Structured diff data
☆ ☆ ☆ ☆ ☆ ☆ ☆

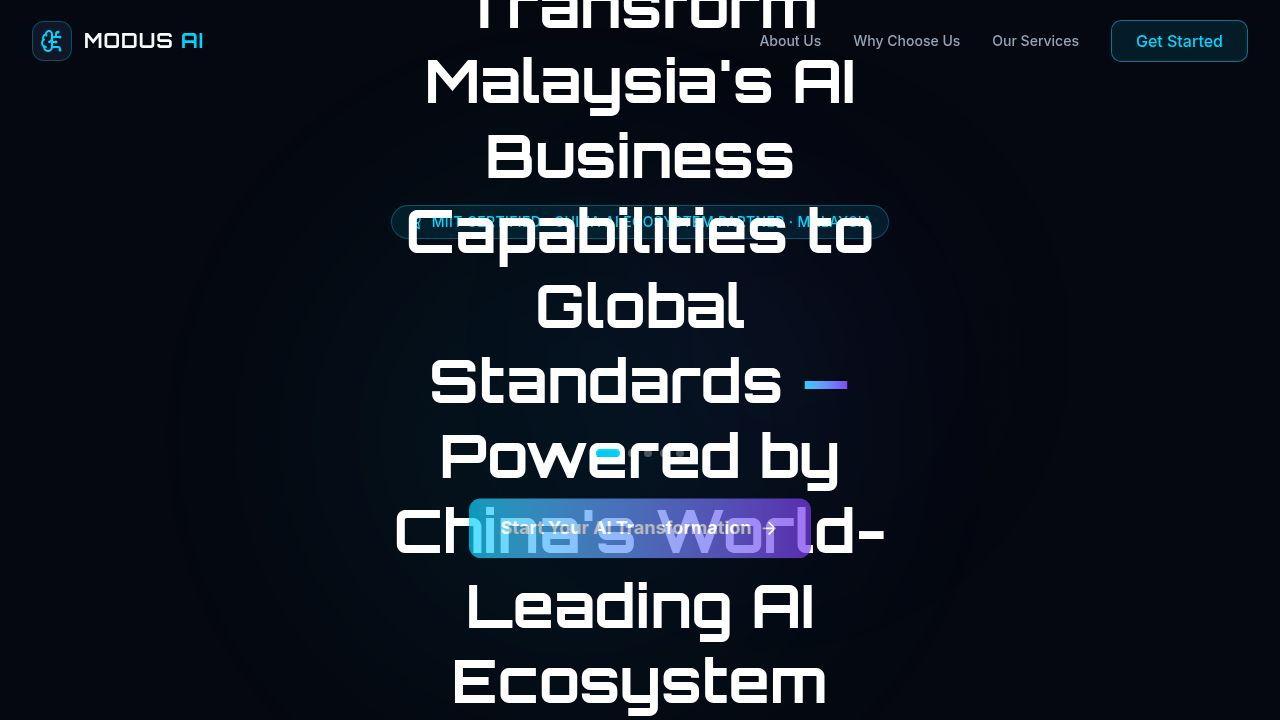
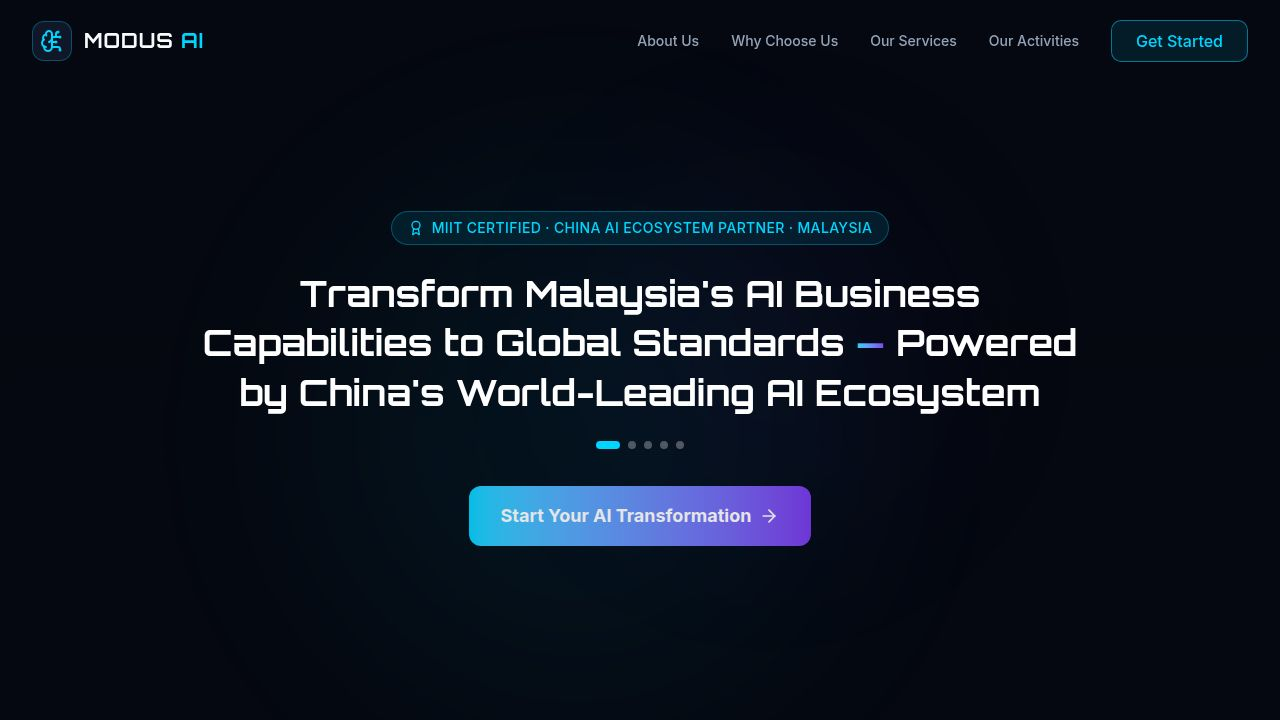
Add a functional contact form for website inquiries
Implement backend API route for form submission and frontend form with state management and validation.

Replit-Commit-Author: Agent
Replit-Commit-Session-Id: a2228504-6bd8-481e-8679-bb3c3d116ad2
Replit-Commit-Checkpoint-Type: full_checkpoint
Replit-Commit-Event-Id: 1f1a5812-d941-4a13-b891-e55131855f3d
Replit-Commit-Screenshot-Url: https://storage.googleapis.com/screenshot-production-us-central1/6e69340e-50b2-4e50-b16f-20813a3c9943/a2228504-6bd8-481e-8679-bb3c3d116ad2/J3GVXy0
Replit-Helium-Checkpoint-Created: true

Changed region(s): [[0.1562, 0.275, 0.8438, 1.0], [0.3125, 0.0, 0.75, 0.2444], [0.7812, 0.0306, 0.8438, 0.0611]]

diff --git a/artifacts/modus-ai/src/pages/details.tsx b/artifacts/modus-ai/src/pages/details.tsx
@@ -1,10 +1,10 @@
-import React, { useEffect } from "react";
+import React, { useEffect, useState } from "react";
 import { Navbar } from "@/components/layout/Navbar";
 import { motion } from "framer-motion";
 import { Link, useLocation } from "wouter";
 import {
   ArrowLeft, CheckCircle2, ChevronRight,
-  Mail, MapPin, Phone, Send, Award, Globe2, BookOpen, Users, Briefcase, Bot, Camera
+  Mail, MapPin, Phone, Send, Award, Globe2, BookOpen, Users, Briefcase, Bot, Camera, Loader2
 } from "lucide-react";
 import launchImg from "@assets/image_1775812766946.png";
 import ribbonImg from "@assets/WhatsApp_Image_2026-04-03_at_5.40.49_PM_1775209677927.jpeg";
@@ -20,8 +20,64 @@ const sectionVariants = {
   visible: { opacity: 1, y: 0, transition: { duration: 0.8, ease: "easeOut" } },
 };
 
+type FormState = {
+  name: string;
+  company: string;
+  email: string;
+  message: string;
+};
+
+type SubmitStatus = "idle" | "loading" | "success" | "error";
+
 export default function Details() {
   const [location] = useLocation();
+  const [form, setForm] = useState<FormState>({ name: "", company: "", email: "", message: "" });
+  const [errors, setErrors] = useState<Partial<FormState>>({});
+  const [submitStatus, setSubmitStatus] = useState<SubmitStatus>("idle");
+  const [errorMessage, setErrorMessage] = useState("");
+
+  const validate = (): boolean => {
+    const newErrors: Partial<FormState> = {};
+    if (!form.name.trim()) newErrors.name = "Name is required";
+    if (!form.email.trim()) newErrors.email = "Email is required";
+    else if (!/^[^\s@]+@[^\s@]+\.[^\s@]+$/.test(form.email)) newErrors.email = "Enter a valid email";
+    if (!form.message.trim()) newErrors.message = "Message is required";
+    setErrors(newErrors);
+    return Object.keys(newErrors).length === 0;
+  };
+
+  const handleChange = (field: keyof FormState) => (
+    e: React.ChangeEvent<HTMLInputElement | HTMLTextAreaElement>
+  ) => {
+    setForm((prev) => ({ ...prev, [field]: e.target.value }));
+    if (errors[field]) setErrors((prev) => ({ ...prev, [field]: undefined }));
+  };
+
+  const handleSubmit = async (e: React.FormEvent) => {
+    e.preventDefault();
+    if (!validate()) return;
+    setSubmitStatus("loading");
+    setErrorMessage("");
+    try {
+      const res = await fetch("/api/contact", {
+        method: "POST",
+        headers: { "Content-Type": "application/json" },
+        body: JSON.stringify({ ...form, honeypot: "" }),
+      });
+      const data = await res.json();
+      if (data.success) {
+        setSubmitStatus("success");
+        setForm({ name: "", company: "", email: "", message: "" });
+        setTimeout(() => setSubmitStatus("idle"), 6000);
+      } else {
+        setSubmitStatus("error");
+        setErrorMessage(data.error ?? "Failed to send. Please try again.");
+      }
+    } catch {
+      setSubmitStatus("error");
+      setErrorMessage("Network error. Please check your connection and try again.");
+    }
+  };
 
   useEffect(() => {
     const hash = window.location.hash;
@@ -344,49 +400,101 @@ export default function Details() {
               </div>
 
               <div className="bg-background/50 p-6 md:p-8 rounded-2xl border border-white/10 backdrop-blur-md">
-                <form className="space-y-4" onSubmit={(e) => e.preventDefault()}>
-                  <div className="grid grid-cols-1 sm:grid-cols-2 gap-4">
-                    <div className="space-y-2">
-                      <label className="text-sm font-medium text-white/70">Name</label>
-                      <Input
-                        className="bg-black/50 border-white/10 focus-visible:border-primary focus-visible:ring-primary/20"
-                        placeholder="John Doe"
-                        data-testid="form-name"
-                      />
-                    </div>
-                    <div className="space-y-2">
-                      <label className="text-sm font-medium text-white/70">Company</label>
-                      <Input
-                        className="bg-black/50 border-white/10 focus-visible:border-primary focus-visible:ring-primary/20"
-                        placeholder="Acme Corp"
-                        data-testid="form-company"
-                      />
-                    </div>
-                  </div>
-                  <div className="space-y-2">
-                    <label className="text-sm font-medium text-white/70">Email</label>
-                    <Input
-                      type="email"
-                      className="bg-black/50 border-white/10 focus-visible:border-primary focus-visible:ring-primary/20"
-                      placeholder="[email redacted]"
-                      data-testid="form-email"
-                    />
-                  </div>
-                  <div className="space-y-2">
-                    <label className="text-sm font-medium text-white/70">Message</label>
-                    <Textarea
-                      className="bg-black/50 border-white/10 focus-visible:border-primary focus-visible:ring-primary/20 min-h-[120px]"
-                      placeholder="Tell us about your business goals..."
-                      data-testid="form-message"
-                    />
-                  </div>
-                  <Button
-                    className="w-full bg-gradient-to-r from-primary to-secondary hover:opacity-90 text-white font-bold h-12 mt-4 transition-all hover:shadow-[0_0_20px_rgba(0,212,255,0.4)]"
-                    data-testid="form-submit"
+                {submitStatus === "success" ? (
+                  <motion.div
+                    initial={{ opacity: 0, scale: 0.95 }}
+                    animate={{ opacity: 1, scale: 1 }}
+                    className="flex flex-col items-center justify-center text-center py-12 gap-4"
                   >
-                    <Send className="w-4 h-4 mr-2" /> Send Message
-                  </Button>
-                </form>
+                    <div className="w-16 h-16 rounded-full bg-green-500/10 border border-green-500/30 flex items-center justify-center">
+                      <CheckCircle2 className="w-8 h-8 text-green-400" />
+                    </div>
+                    <h3 className="text-xl font-display font-bold text-white">Message Sent!</h3>
+                    <p className="text-muted-foreground text-sm max-w-xs">
+                      Thank you for reaching out. Our team will get back to you shortly.
+                    </p>
+                  </motion.div>
+                ) : (
+                  <form className="space-y-4" onSubmit={handleSubmit} noValidate>
+                    {/* Honeypot — hidden from real users */}
+                    <input
+                      type="text"
+                      name="honeypot"
+                      style={{ display: "none" }}
+                      tabIndex={-1}
+                      autoComplete="off"
+                      aria-hidden="true"
+                    />
+                    <div className="grid grid-cols-1 sm:grid-cols-2 gap-4">
+                      <div className="space-y-1">
+                        <label className="text-sm font-medium text-white/70">Name <span className="text-primary">*</span></label>
+                        <Input
+                          className={`bg-black/50 border-white/10 focus-visible:border-primary focus-visible:ring-primary/20 ${errors.name ? "border-red-500/60" : ""}`}
+                          placeholder="John Doe"
+                          value={form.name}
+                          onChange={handleChange("name")}
+                          disabled={submitStatus === "loading"}
+                          data-testid="form-name"
+                        />
+                        {errors.name && <p className="text-xs text-red-400">{errors.name}</p>}
+                      </div>
+                      <div className="space-y-1">
+                        <label className="text-sm font-medium text-white/70">Company</label>
+                        <Input
+                          className="bg-black/50 border-white/10 focus-visible:border-primary focus-visible:ring-primary/20"
+                          placeholder="Acme Corp"
+                          value={form.company}
+                          onChange={handleChange("company")}
+                          disabled={submitStatus === "loading"}
+                          data-testid="form-company"
+                        />
+                      </div>
+                    </div>
+                    <div className="space-y-1">
+                      <label className="text-sm font-medium text-white/70">Email <span className="text-primary">*</span></label>
+                      <Input
+                        type="email"
+                        className={`bg-black/50 border-white/10 focus-visible:border-primary focus-visible:ring-primary/20 ${errors.email ? "border-red-500/60" : ""}`}
+                        placeholder="[email redacted]"
+                        value={form.email}
+                        onChange={handleChange("email")}
+                        disabled={submitStatus === "loading"}
+                        data-testid="form-email"
+                      />
+                      {errors.email && <p className="text-xs text-red-400">{errors.email}</p>}
+                    </div>
+                    <div className="space-y-1">
+                      <label className="text-sm font-medium text-white/70">Message <span className="text-primary">*</span></label>
+                      <Textarea
+                        className={`bg-black/50 border-white/10 focus-visible:border-primary focus-visible:ring-primary/20 min-h-[120px] ${errors.message ? "border-red-500/60" : ""}`}
+                        placeholder="Tell us about your business goals..."
+                        value={form.message}
+                        onChange={handleChange("message")}
+                        disabled={submitStatus === "loading"}
+                        data-testid="form-message"
+                      />
+                      {errors.message && <p className="text-xs text-red-400">{errors.message}</p>}
+                    </div>
+                    {submitStatus === "error" && (
+                      <div className="flex items-start gap-2 p-3 rounded-lg bg-red-500/10 border border-red-500/30 text-red-400 text-sm">
+                        <span className="shrink-0 mt-0.5">⚠</span>
+                        <span>{errorMessage}</span>
+                      </div>
+                    )}
+                    <Button
+                      type="submit"
+                      disabled={submitStatus === "loading"}
+                      className="w-full bg-gradient-to-r from-primary to-secondary hover:opacity-90 text-white font-bold h-12 mt-4 transition-all hover:shadow-[0_0_20px_rgba(0,212,255,0.4)] disabled:opacity-60 disabled:cursor-not-allowed"
+                      data-testid="form-submit"
+                    >
+                      {submitStatus === "loading" ? (
+                        <><Loader2 className="w-4 h-4 mr-2 animate-spin" /> Sending...</>
+                      ) : (
+                        <><Send className="w-4 h-4 mr-2" /> Send Message</>
+                      )}
+                    </Button>
+                  </form>
+                )}
               </div>
             </div>
           </div>

diff --git a/artifacts/api-server/src/routes/contact.ts b/artifacts/api-server/src/routes/contact.ts
@@ -1,0 +1,95 @@
+import { Router } from "express";
+import { Resend } from "resend";
+
+const router = Router();
+
+const resend = new Resend(process.env.RESEND_API_KEY);
+
+const RECIPIENT = "[email redacted]";
+
+function validateEmail(email: string): boolean {
+  return /^[^\s@]+@[^\s@]+\.[^\s@]+$/.test(email);
+}
+
+function sanitize(str: string): string {
+  return str.trim().slice(0, 2000);
+}
+
+router.post("/contact", async (req, res) => {
+  const { name, company, email, message, honeypot } = req.body;
+
+  if (honeypot) {
+    res.status(200).json({ success: true });
+    return;
+  }
+
+  const cleanName = sanitize(name ?? "");
+  const cleanCompany = sanitize(company ?? "");
+  const cleanEmail = sanitize(email ?? "");
+  const cleanMessage = sanitize(message ?? "");
+
+  if (!cleanName || !cleanEmail || !cleanMessage) {
+    res.status(400).json({ success: false, error: "Name, email, and message are required." });
+    return;
+  }
+
+  if (!validateEmail(cleanEmail)) {
+    res.status(400).json({ success: false, error: "Please enter a valid email address." });
+    return;
+  }
+
+  try {
+    const { error } = await resend.emails.send({
+      from: "MODUS AI Contact Form <[email redacted]>",
+      to: [RECIPIENT],
+      replyTo: cleanEmail,
+      subject: `New Enquiry from ${cleanName}${cleanCompany ? ` — ${cleanCompany}` : ""}`,
+      html: `
+        <div style="font-family: Arial, sans-serif; max-width: 600px; margin: 0 auto; background: #0a0f1e; color: #e2e8f0; padding: 32px; border-radius: 12px;">
+          <div style="border-bottom: 2px solid #00d4ff; padding-bottom: 16px; margin-bottom: 24px;">
+            <h1 style="color: #00d4ff; margin: 0; font-size: 24px;">MODUS AI Associates</h1>
+            <p style="color: #94a3b8; margin: 4px 0 0 0; font-size: 14px;">New Contact Form Submission</p>
+          </div>
+
+          <table style="width: 100%; border-collapse: collapse;">
+            <tr>
+              <td style="padding: 10px 0; color: #94a3b8; font-size: 14px; width: 100px;">Name</td>
+              <td style="padding: 10px 0; color: #e2e8f0; font-weight: bold;">${cleanName}</td>
+            </tr>
+            ${cleanCompany ? `
+            <tr>
+              <td style="padding: 10px 0; color: #94a3b8; font-size: 14px;">Company</td>
+              <td style="padding: 10px 0; color: #e2e8f0;">${cleanCompany}</td>
+            </tr>` : ""}
+            <tr>
+              <td style="padding: 10px 0; color: #94a3b8; font-size: 14px;">Email</td>
+              <td style="padding: 10px 0;"><a href="mailto:${cleanEmail}" style="color: #00d4ff;">${cleanEmail}</a></td>
+            </tr>
+          </table>
+
+          <div style="margin-top: 24px; background: #111827; padding: 20px; border-radius: 8px; border-left: 3px solid #7c3aed;">
+            <p style="color: #94a3b8; font-size: 12px; margin: 0 0 8px 0; text-transform: uppercase; letter-spacing: 1px;">Message</p>
+            <p style="color: #e2e8f0; margin: 0; line-height: 1.7; white-space: pre-wrap;">${cleanMessage}</p>
+          </div>
+
+          <p style="color: #475569; font-size: 12px; margin-top: 32px; text-align: center;">
+            Sent via MODUS AI Associates website contact form
+          </p>
+        </div>
+      `,
+    });
+
+    if (error) {
+      console.error("Resend error:", error);
+      res.status(500).json({ success: false, error: "Failed to send message. Please try again." });
+      return;
+    }
+
+    res.status(200).json({ success: true });
+  } catch (err) {
+    console.error("Contact route error:", err);
+    res.status(500).json({ success: false, error: "An unexpected error occurred. Please try again." });
+  }
+});
+
+export default router;

diff --git a/artifacts/api-server/src/routes/index.ts b/artifacts/api-server/src/routes/index.ts
@@ -1,8 +1,10 @@
 import { Router, type IRouter } from "express";
 import healthRouter from "./health";
+import contactRouter from "./contact";
 
 const router: IRouter = Router();
 
 router.use(healthRouter);
+router.use(contactRouter);
 
 export default router;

☆ ☆ ☆ ☆ ☆ ☆ ☆

Exercise aim> Where in the entries above does the word "color" appear? Copy each line that has it.

Task answer>
+        <div style="font-family: Arial, sans-serif; max-width: 600px; margin: 0 auto; background: #0a0f1e; color: #e2e8f0; padding: 32px; border-radius: 12px;">
+            <h1 style="color: #00d4ff; margin: 0; font-size: 24px;">MODUS AI Associates</h1>
+            <p style="color: #94a3b8; margin: 4px 0 0 0; font-size: 14px;">New Contact Form Submission</p>
+              <td style="padding: 10px 0; color: #94a3b8; font-size: 14px; width: 100px;">Name</td>
+              <td style="padding: 10px 0; color: #e2e8f0; font-weight: bold;">${cleanName}</td>
+              <td style="padding: 10px 0; color: #94a3b8; font-size: 14px;">Company</td>
+              <td style="padding: 10px 0; color: #e2e8f0;">${cleanCompany}</td>
+              <td style="padding: 10px 0; color: #94a3b8; font-size: 14px;">Email</td>
+              <td style="padding: 10px 0;"><a href="mailto:${cleanEmail}" style="color: #00d4ff;">${cleanEmail}</a></td>
+            <p style="color: #94a3b8; font-size: 12px; margin: 0 0 8px 0; text-transform: uppercase; letter-spacing: 1px;">Message</p>
+            <p style="color: #e2e8f0; margin: 0; line-height: 1.7; white-space: pre-wrap;">${cleanMessage}</p>
+          <p style="color: #475569; font-size: 12px; margin-top: 32px; text-align: center;">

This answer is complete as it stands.